Give Yourself Some Sunlight

If you’re still clinging to the concept of multitasking, do your work near natural light. Studies suggest exposure to sunlight in the morning helps you fall asleep easier at night. That means you can work on your project AND absorb sunlight at the same time. How’s that for multitasking?

Photo Courtesy: Volkan Olmez/Unsplash

Sunlight exposure is also associated with increased production of serotonin, which reduces stress, and it also helps the body produce vitamin D, which contributes to a stronger immune system. So, grab your laptop and draw back those curtains!

Start Your Day with Something You Hate

When you have something boring or unpleasant to do, it’s natural to brush it off until later. Unfortunately, the more you ignore it, the more it sits in the back of your head, distracting you from finishing your other work.

Photo Courtesy: lucas Favre/Unsplash

If you know you have to get it done that day, try to make it the first thing you do after waking up. Getting it over with at the start of your day makes it much easier to do other, more enjoyable tasks for the rest of the day.

Slack Makes It Easy to Slack Off

If you communicate with coworkers using chat apps like Slack, you may be slowing down your productivity. The app claims it can “make people’s working lives simpler and more productive,” but beware. Being available on Slack all day makes it easy for others to distract you with comments that aren’t important.

Photo Courtesy: Chris Ratcliffe/Bloomberg/Getty Images

Being “always available” on apps like Slack could also be a main contributor to burnout. If your office requires you to use Slack, switch to its “compact” theme to silence notifications and mute unimportant group chats.

Sing to Yourself — Seriously

Believe it or not, singing provides benefits to your physical and emotional health. A University of Frankfurt study revealed singing boosts the immune system and lowers stress. Reduced stress and a stronger body are both super helpful when it comes to staying productive.

Photo Courtesy: Xevi Casanovas/Unsplash

This doesn’t mean you have to start singing in the middle of your office. Serenade yourself in the shower, or sing in your car on the way to work. The effects are long-lasting for your mental alertness, concentration and memory.
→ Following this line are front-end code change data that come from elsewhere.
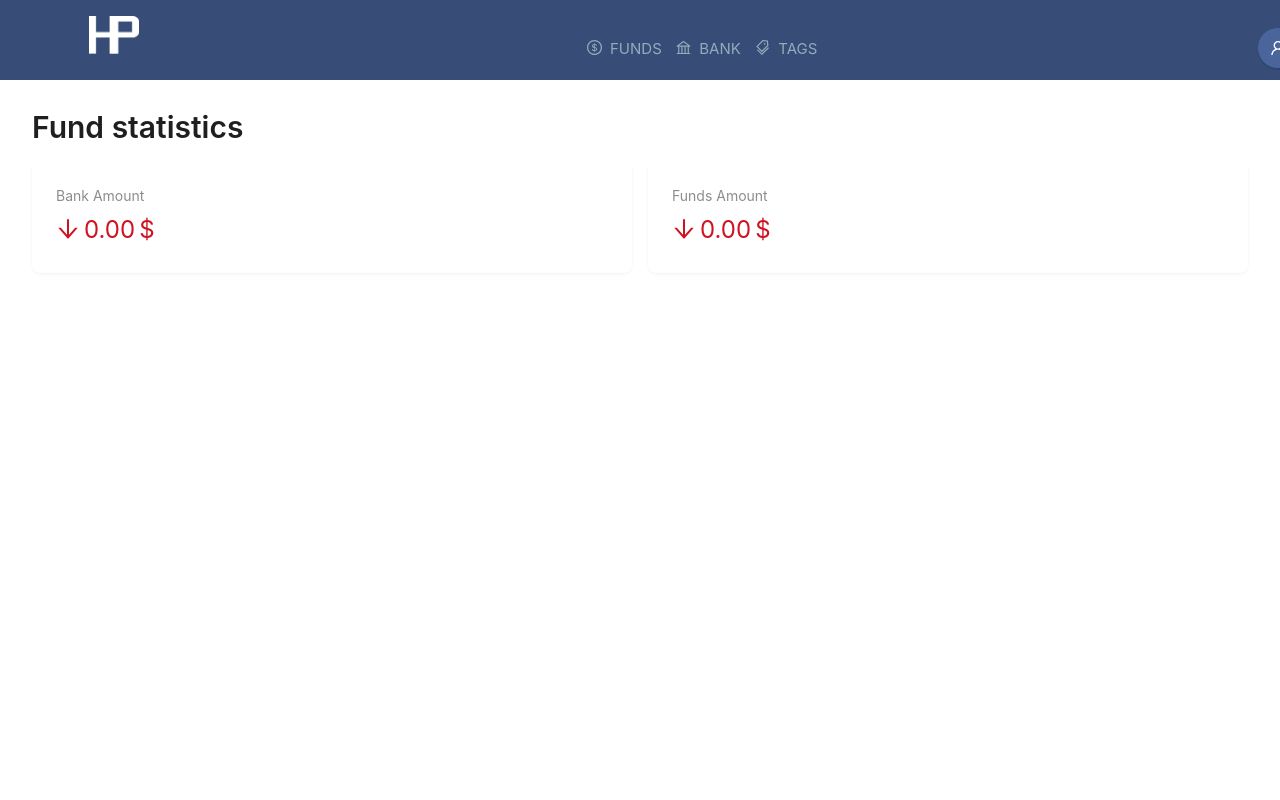
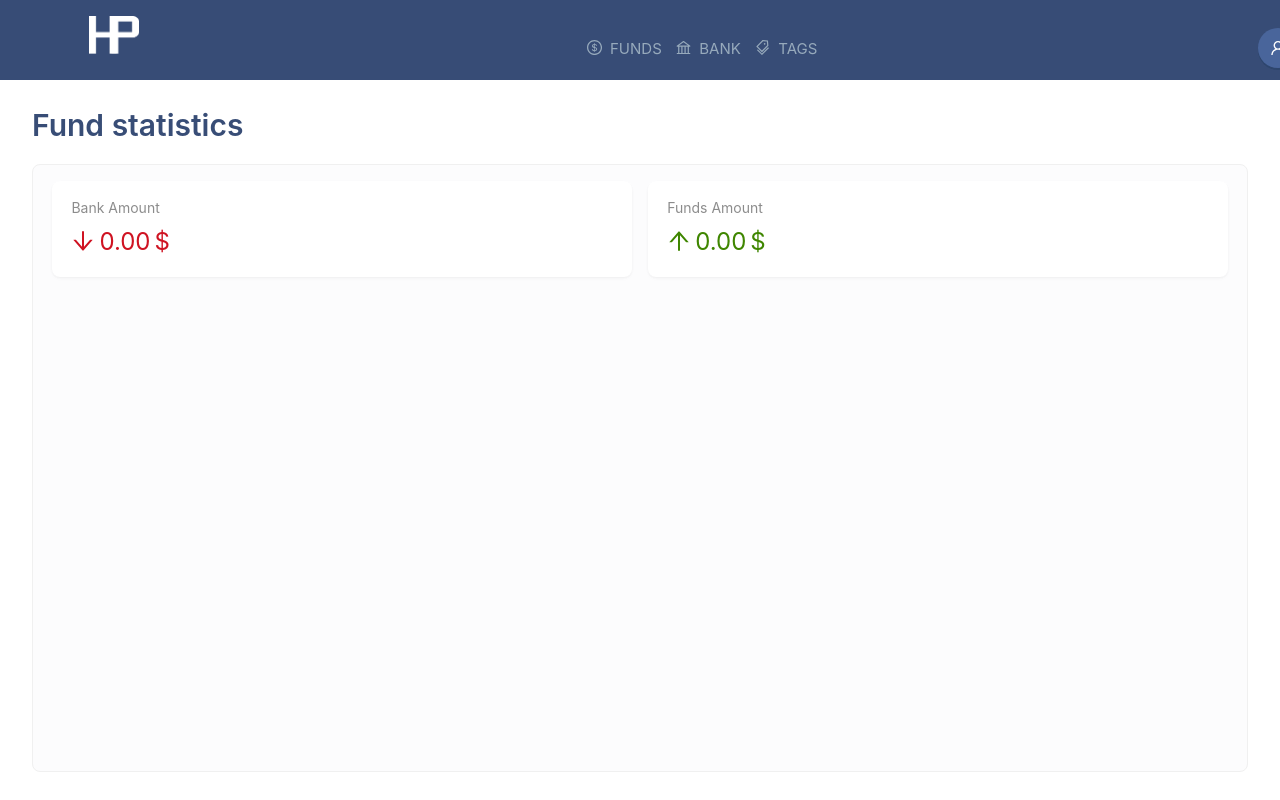
Before and after one commit to Nuta88/react-happy-pig, a React (Create React App) app: page / in a window 1280 px wide. Built offline with nearby package versions, Linux system fonts and the light colour scheme; no server answers; sample sign-in values are in the browser's storage.

Commit message:
HP-105: Update statistic page (add loading and remove fund amount error)

```diff
--- a/src/pages/Statistics/hooks/useFundsStatistic.ts
+++ b/src/pages/Statistics/hooks/useFundsStatistic.ts
@@ -3,14 +3,16 @@ import { convertToCurrency } from '../../../utils/fund';
 
 interface IUpdateFund {
   fundsSum: number;
-  bankAmount: number
+  bankAmount: number;
+  isLoading: boolean
 }
 
 export const useFundsStatistic = (): IUpdateFund => {
-  const { data: { bankAmount, fundsCurrentAmountSum } = {} } = useFetchStatisticsQuery(undefined, { refetchOnMountOrArgChange: true });
+  const { data: { bankAmount, fundsCurrentAmountSum } = {}, isLoading, isFetching } = useFetchStatisticsQuery(undefined, { refetchOnMountOrArgChange: true });
 
   return {
     bankAmount: convertToCurrency(bankAmount),
-    fundsSum: convertToCurrency(fundsCurrentAmountSum)
+    fundsSum: convertToCurrency(fundsCurrentAmountSum),
+    isLoading: isLoading || isFetching
   };
 };
--- a/src/pages/Statistics/index.tsx
+++ b/src/pages/Statistics/index.tsx
@@ -1,21 +1,26 @@
 import React from 'react';
-import styled from 'styled-components';
 
 import { colors } from '../../assets/colors';
-import { Card, Col, Title, Row, Statistic, ArrowUpIcon, ArrowDownIcon } from '../../components';
+import {
+  ArrowDownIcon,
+  ArrowUpIcon,
+  Card,
+  Col,
+  Page,
+  Row,
+  Statistic
+} from '../../components';
 
 import { useFundsStatistic } from './hooks/useFundsStatistic';
 
-const HomeStyled = styled.div`
-  margin: 2rem auto;
-`;
-
 const Statistics = (): JSX.Element => {
-  const { bankAmount, fundsSum } = useFundsStatistic();
+  const { bankAmount, fundsSum, isLoading } = useFundsStatistic();
 
   return (
-    <HomeStyled>
-      <Title>Fund statistics</Title>
+    <Page
+      title="Fund statistics"
+      isLoading={isLoading}
+    >
       <Row gutter={16}>
         <Col span={12}>
           <Card bordered={false}>
@@ -35,14 +40,14 @@ const Statistics = (): JSX.Element => {
               title="Funds Amount"
               value={fundsSum}
               precision={2}
-              valueStyle={{ color: bankAmount > fundsSum ? colors.success : colors.error }}
-              prefix={bankAmount > fundsSum ? <ArrowUpIcon /> : <ArrowDownIcon />}
+              valueStyle={{ color: colors.success }}
+              prefix={<ArrowUpIcon />}
               suffix="$"
             />
           </Card>
         </Col>
       </Row>
-    </HomeStyled>
+    </Page>
   );
 };
 
```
Be a Productive Procrastinator

Procrastination is inevitable for most people. The mind wanders from time to time, and that’s totally understandable. The key is to learn to benefit from your procrastination. This doesn’t include checking Facebook and Twitter every half-hour.

Photo Courtesy: Mohamed MAZOUZ/Unsplash

Instead of procrastinating with something that doesn’t benefit you, try something else. Set a goal to learn something beneficial so your brain can feel energized. Scrolling through tweets isn’t as stimulating to your brain as reading an article in The New York Times. When you go back to work, your brain will feel refreshed and energized.

Devote a Part of Your Day to Learn Something New

Staying productive at your job means your brain needs to stay alert and energized. If you aren’t doing anything outside of your work to keep it engaged, your productivity can lag. Try and learn something new in your downtime to keep your brain energized at work.

Photo Courtesy: annie spratt/Unsplash

This doesn’t mean you should reach for Candy Crush or other distracting apps. Try learning a new language with an app like DuoLingo or read new recipes to try at home. Stimulating the brain in creative ways could help you think differently about other tasks.

Stop Making “Perfect” Your Goal

Everyone wants to do well at their job, but don’t take it to extremes by always striving for perfection. Being perfect means you can’t make any mistakes along the way, and that’s way too stressful on your emotional and physical health. People are always going to make mistakes, so doing a perfect job all the time is nearly impossible.

Photo Courtesy: Matthew Hamilton/Unsplash

Any mistakes you make along the way are chances to learn how to do better, and this also applies to productivity. If you try any of these life hacks to be more productive and they don’t work for you, try something else! There are many ways to boost your productivity (and your mood!) at the same time, and something is sure to work for you.